Dominion has been working to meet its customer's energy needs in an environmentally responsible manner for decades. We know that today's operations affect tomorrow's environment. As the major energy supplier in a uniquely beautiful and natural region, we have always worked to protect and enhance the economic and environmental quality of life for our customers and our employees.
As a part of our corporate commitment, read about our environmental efforts to protect the natural resources that surround us all, and to keep our operations safe for both our employees and the public.
Commercial Operation: 1955
Length: 3,050 feet
Maximum height: 72 feet
Crest gates-Type: Radial, Number: 24
River flows at dam site:
Average annual flow: 8,000 cu. ft per sec.
Maximum flow of record (8/18/1940): 261,000 cu. ft. per sec.
Minimum flow of record (12/16/1955): 250 cu. ft. per sec.
Turbine discharge capacity: 20,000 cu. ft. per sec.
Reservoir: (Characteristics at 132 feet elevation at dam)
Length of reservoir: 8 miles
Length of shoreline: 47 miles
Maximum width: 1.25 miles
Storage: 77,000 acre-feet
Reservoir surface: 4,600 acres
Elevations: (Feet above mean sea level)
Top of dam: 142
Base of dam: 70
Base of power house: 7
Bottom of tailrace: 15
Normal full power pool: 132
Power house generating units:
Four adjustable blade propeller-type turbines: 36,000 hp, 74.5-feet head, 128.6 rpm
Four generators @ 23,750 kw each
Total generating capacity: 95 megawatts
Turbine generator manufacturer: General Electric Co.
Engineering and construction: Stone & Webster/Chas. T. Main, Inc.
A wide variety of recreational resources are available on or near Lake Gaston and Roanoke Rapids Lake. Visit our Recreation Resources page for a listing of areas developed in accordance with Dominion North Carolina Power's FERC Hydropower license.
The Roanoke River flows approximately 400 miles from the Blue Ridge Mountains of Virginia to the Albemarle Sound in North Carolina. Named for the Roanoke tribe of Native Americans, the river drops 114 feet in elevation in 13.5 miles as it passes from the Piedmont to the Coastal Plain in North Carolina.
Native Americans referred to the Roanoke as Moratoc or "river of death" because of its tendency to flood. However, this flooding deposited rich and fertile soil for the plantations that developed along the Roanoke in the 1700’s.

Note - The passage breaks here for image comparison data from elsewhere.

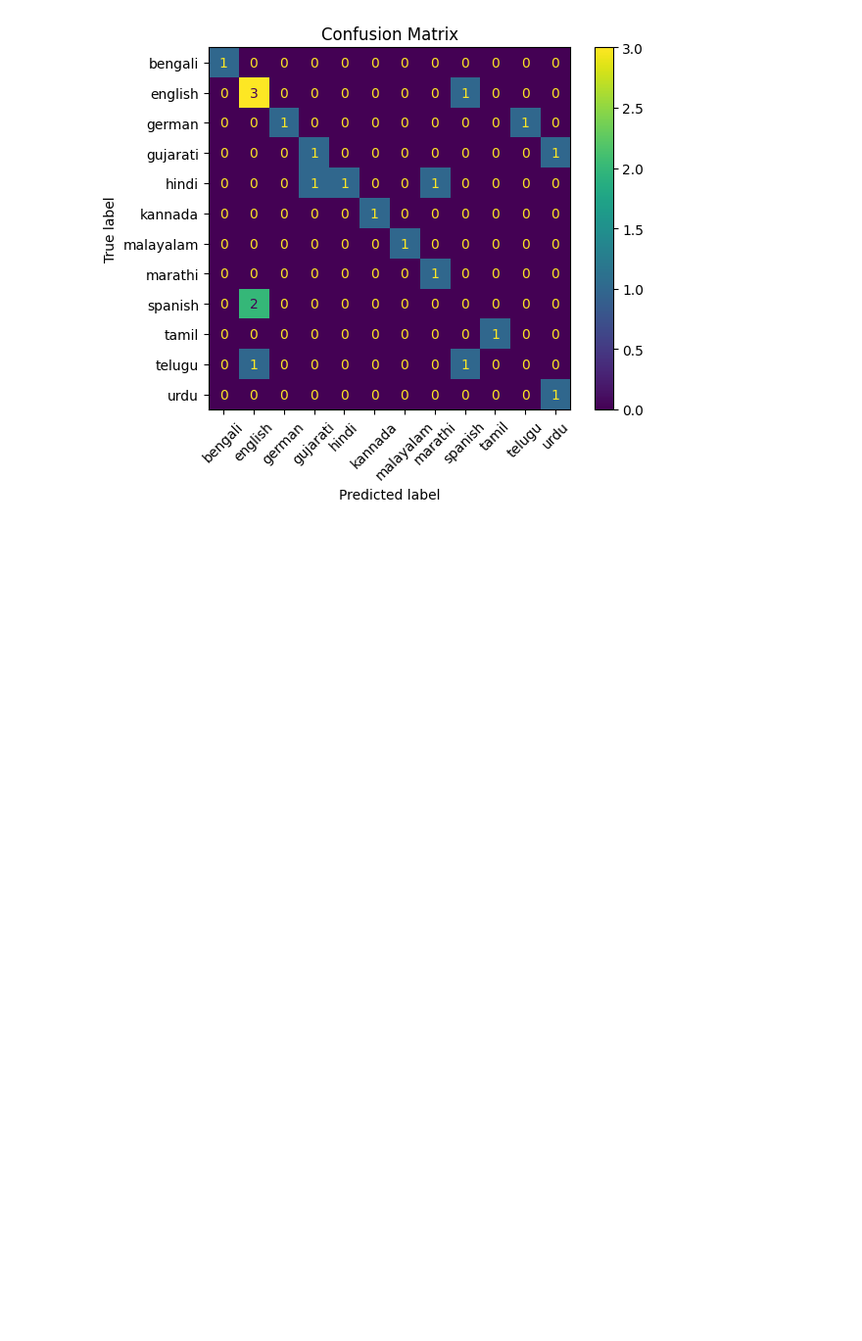
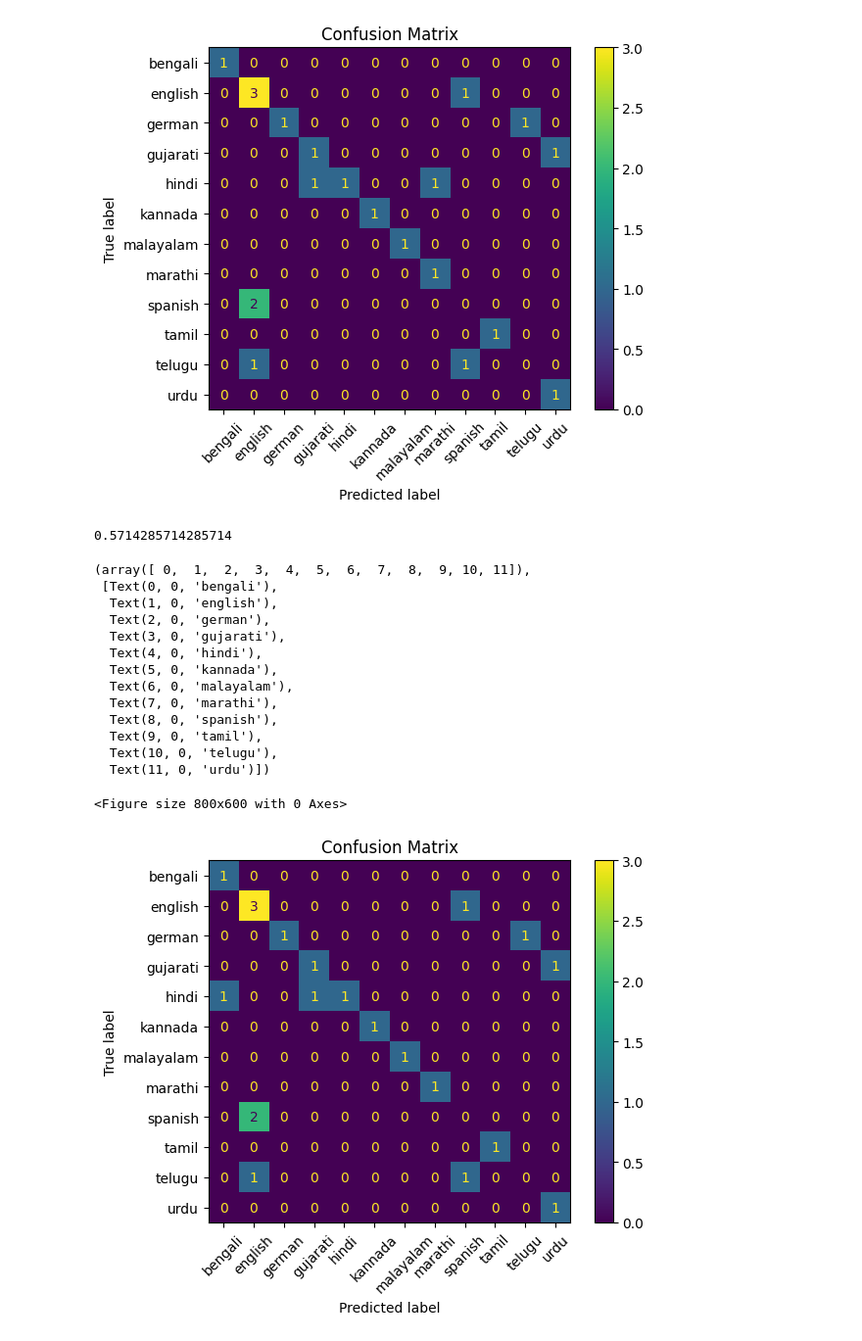
Before and after one commit to default741/speak-sense, a Jupyter notebook: notebooks/speak-sense-test-model-notebook.ipynb, the cells around one changed output. Shown: that part at 98% size. Drawn from its saved outputs; the diff is of its cells as text; code cells hidden in the pictures; blank space fills up the shorter version.

Commit message:
model testing code complete

```diff
--- a/notebooks/speak-sense-test-model-notebook.ipynb
+++ b/notebooks/speak-sense-test-model-notebook.ipynb
@@ -293,18 +293,16 @@ def ensemble_v1(*probabilities: np.ndarray) -> tuple:
 
 def ensemble_v2(*probabilities: np.ndarray) -> tuple:
     probabilities = np.concatenate(probabilities, axis=0).reshape(-1, probabilities[0].shape[0], probabilities[0].shape[1])
-    combined_prob_dict = {}
+    ensemble_prob_list = []
 
     top_3_labels = np.argsort(probabilities, axis=2)[:, :, -3:][:, :, ::-1]
     top_3_prob = np.sort(-np.partition(-probabilities, 3, axis=2)[:, :, :3], axis=2)[:, :, ::-1]
 
-    combined_probs_list = []
+    for idx in range(top_3_labels.shape[1]):
+        record_labels = top_3_labels[:, idx, :]
+        record_probabilities = top_3_prob[:, idx, :]
 
-    for record_labels, record_probs in zip(top_3_labels, top_3_prob):
-        flat_labels = record_labels.flatten()
-        flat_probs = record_probs.flatten()
-
-        unique_labels, label_counts = np.unique(flat_labels, return_counts=True)
+        unique_labels, label_counts = np.unique(record_labels.flatten(), return_counts=True)
 
         max_count = np.max(label_counts)
         most_occuring_labels = unique_labels[label_counts == max_count]
@@ -313,21 +311,23 @@ def ensemble_v2(*probabilities: np.ndarray) -> tuple:
 
         for label in most_occuring_labels:
             label_indices = np.argwhere(record_labels == label)
-            combined_prob = np.prod(record_probs[label_indices[:, 0], label_indices[:, 1]])
-
+            combined_prob = np.prod(record_probabilities[label_indices[:, 0], label_indices[:, 1]])
             combined_prob_dict[label] = combined_prob
 
-        combined_probs_list.append(combined_prob_dict)
+        ensemble_prob_list.append(combined_prob_dict)
 
     max_prob_labels_with_prob = []
 
-    for record_probs_dict in combined_probs_list:
+    for record_probs_dict in ensemble_prob_list:
         max_prob_label = max(record_probs_dict, key=record_probs_dict.get)
         max_prob = record_probs_dict[max_prob_label]
 
         max_prob_labels_with_prob.append({'label': max_prob_label, 'probability': max_prob})
 
-    return max_prob_labels_with_prob
+    labels = [record['label'] for record in max_prob_labels_with_prob]
+    probs = [record['probability'] for record in max_prob_labels_with_prob]
+
+    return labels, probs
 # %%
 X_test = pd.read_csv('../data/model_data/test_mfcc_feature_mean_dataframe_v1.csv', converters={'mfcc_features_mean': pd.eval})
 y_test = X_test['language_label']
@@ -376,2 +374,5 @@ labels, prob = ensemble_v1(y_pred_model_1, y_pred_model_2)
+# %%
+labels_v1, prob_v1 = ensemble_v1(y_pred_model_1, y_pred_model_2)
+labels_v2, prob_v2 = ensemble_v2(y_pred_model_1, y_pred_model_2)
 # %%
 y_test_argmax = [np.argmax(y_test[i,:]) for i in range(0, len(y_test))]
@@ -404,3 +405,34 @@ plt.xticks(rotation=45)
   Text(11, 0, 'urdu')])
 <Figure size 800x600 with 0 Axes>
 [figure]
+# %%
+y_test_argmax = [np.argmax(y_test[i,:]) for i in range(0, len(y_test))]
+y_pred_argmax = list(labels_v2)
+
+print(accuracy_score(y_test_argmax, y_pred_argmax))
+
+confusion_matrix_data = confusion_matrix(y_test_argmax, y_pred_argmax)
+
+plt.figure(figsize = (8, 6))
+cmd = ConfusionMatrixDisplay(confusion_matrix_data, display_labels=language_labels_cols)
+cmd.plot()
+
+plt.title('Confusion Matrix')
+plt.xticks(rotation=45)
+# %% [output]
+0.5714285714285714
+(array([ 0,  1,  2,  3,  4,  5,  6,  7,  8,  9, 10, 11]),
+ [Text(0, 0, 'bengali'),
+  Text(1, 0, 'english'),
+  Text(2, 0, 'german'),
+  Text(3, 0, 'gujarati'),
+  Text(4, 0, 'hindi'),
+  Text(5, 0, 'kannada'),
+  Text(6, 0, 'malayalam'),
+  Text(7, 0, 'marathi'),
+  Text(8, 0, 'spanish'),
+  Text(9, 0, 'tamil'),
+  Text(10, 0, 'telugu'),
+  Text(11, 0, 'urdu')])
+<Figure size 800x600 with 0 Axes>
+[figure, added]
```
Also changed, not shown: parts of 4 cells of this notebook.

Over the years, farming along the Roanoke increased and so did the need for to getting tobacco, cotton and other goods to market. In 1784, George Washington said river transportation could "open a wide door and make a smooth way for the produce of that Country to pass to our markets …" Knowing this, Virginia Gov. Patrick Henry signed legislation in 1783 for Virginia to make transportation improvements on the Roanoke. North Carolina followed suit in 1784.
This led to the establishment of the Roanoke Navigation Company canal and locks. In 1824, a nine-mile long canal was developed on which bateaux — up to 65 feet long — were used to transport produce and other goods. At the peak, about 353 bateaux were in use, carrying goods estimated at about $6 million per year.

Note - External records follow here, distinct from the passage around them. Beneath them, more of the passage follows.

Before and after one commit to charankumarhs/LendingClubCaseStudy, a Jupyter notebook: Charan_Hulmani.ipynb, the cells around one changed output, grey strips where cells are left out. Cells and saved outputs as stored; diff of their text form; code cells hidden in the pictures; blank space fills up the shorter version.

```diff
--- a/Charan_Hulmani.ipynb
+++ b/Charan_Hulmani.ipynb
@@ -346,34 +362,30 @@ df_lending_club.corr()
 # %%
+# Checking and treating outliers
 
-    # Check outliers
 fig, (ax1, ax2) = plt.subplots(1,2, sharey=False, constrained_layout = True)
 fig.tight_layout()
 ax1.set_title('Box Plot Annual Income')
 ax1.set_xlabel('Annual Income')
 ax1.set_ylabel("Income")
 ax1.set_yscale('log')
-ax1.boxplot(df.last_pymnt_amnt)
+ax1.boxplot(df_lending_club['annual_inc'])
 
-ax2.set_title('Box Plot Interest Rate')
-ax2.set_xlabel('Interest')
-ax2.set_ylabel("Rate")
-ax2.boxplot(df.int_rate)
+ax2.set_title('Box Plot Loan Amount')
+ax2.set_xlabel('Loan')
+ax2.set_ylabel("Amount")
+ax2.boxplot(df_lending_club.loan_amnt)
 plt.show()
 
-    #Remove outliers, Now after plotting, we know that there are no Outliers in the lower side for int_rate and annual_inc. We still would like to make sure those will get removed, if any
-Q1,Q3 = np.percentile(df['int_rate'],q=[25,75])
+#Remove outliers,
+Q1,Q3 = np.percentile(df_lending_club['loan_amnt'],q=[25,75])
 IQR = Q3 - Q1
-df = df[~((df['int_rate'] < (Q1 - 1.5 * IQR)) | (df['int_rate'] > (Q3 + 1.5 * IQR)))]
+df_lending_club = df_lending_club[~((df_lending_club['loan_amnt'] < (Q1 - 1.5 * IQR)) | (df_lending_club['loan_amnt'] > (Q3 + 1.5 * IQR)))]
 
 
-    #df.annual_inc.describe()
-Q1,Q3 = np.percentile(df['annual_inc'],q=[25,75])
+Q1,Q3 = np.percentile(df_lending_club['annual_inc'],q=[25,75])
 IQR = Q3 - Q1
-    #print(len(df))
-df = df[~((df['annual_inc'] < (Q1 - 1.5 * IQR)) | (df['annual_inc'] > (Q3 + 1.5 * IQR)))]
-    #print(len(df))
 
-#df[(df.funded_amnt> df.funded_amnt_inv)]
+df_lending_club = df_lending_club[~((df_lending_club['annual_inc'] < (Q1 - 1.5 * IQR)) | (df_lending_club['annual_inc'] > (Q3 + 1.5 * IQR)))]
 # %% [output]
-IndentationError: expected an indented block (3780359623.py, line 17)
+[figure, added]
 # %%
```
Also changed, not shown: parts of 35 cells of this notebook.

With the advent of railroad transportation, the navigation canal became unprofitable. However, the same severe change in elevation that required the construction of the canal was valuable for the production of hydro-mechanical power and hydro-electricity. In 1882, the Roanoke Navigation Water Power and Manufacturing Co. purchased the old navigation canal. In time, a corn mill, grain elevator and cotton mill were built. They used hydro-mechanical power from the canal. By 1900, electric power plants were built at the locks in Roanoke Rapids and Weldon.
At about the same time, Major Thomas Emry, the "Father of Roanoke Rapids," established what would become the Roanoke Rapids Power Co. Emry built a power canal eight-tenths of a mile long that helped start the city of Roanoke Rapids. This opened the door to textile and paper mills that employed hundreds. In 1909, the Roanoke Paper Manufacturing Co. opened. It would become the first Kraft Paper Mill in the United States. The mill still operates today, drawing about 24 million gallons of water a day from the old power canal.
In 1924, the Virginia Railway and Power Co. (predecessor of today’s Dominion) bought the Roanoke Rapids Power Co. Electricity was provided from the power canal until the company started operation of the Roanoke Rapids Lake Hydro-Station in 1955. The Lake Gaston Power Station was added in 1963.
Today, these facilities provide electricity to thousands of households and many industries, while providing home sites, outdoor recreation and tourism. Dominion has been a vital partner in preserving the rich history of the Roanoke Canal Museum and Trail in Roanoke Rapids.
Above is a photo of the "diversion" dam that was in place in 1941 before the existing Roanoke Rapids dam. It was used to divert water from the river to the power canal (discussed above).
The photo above shows horses being used during repairs to the power canal in 1941.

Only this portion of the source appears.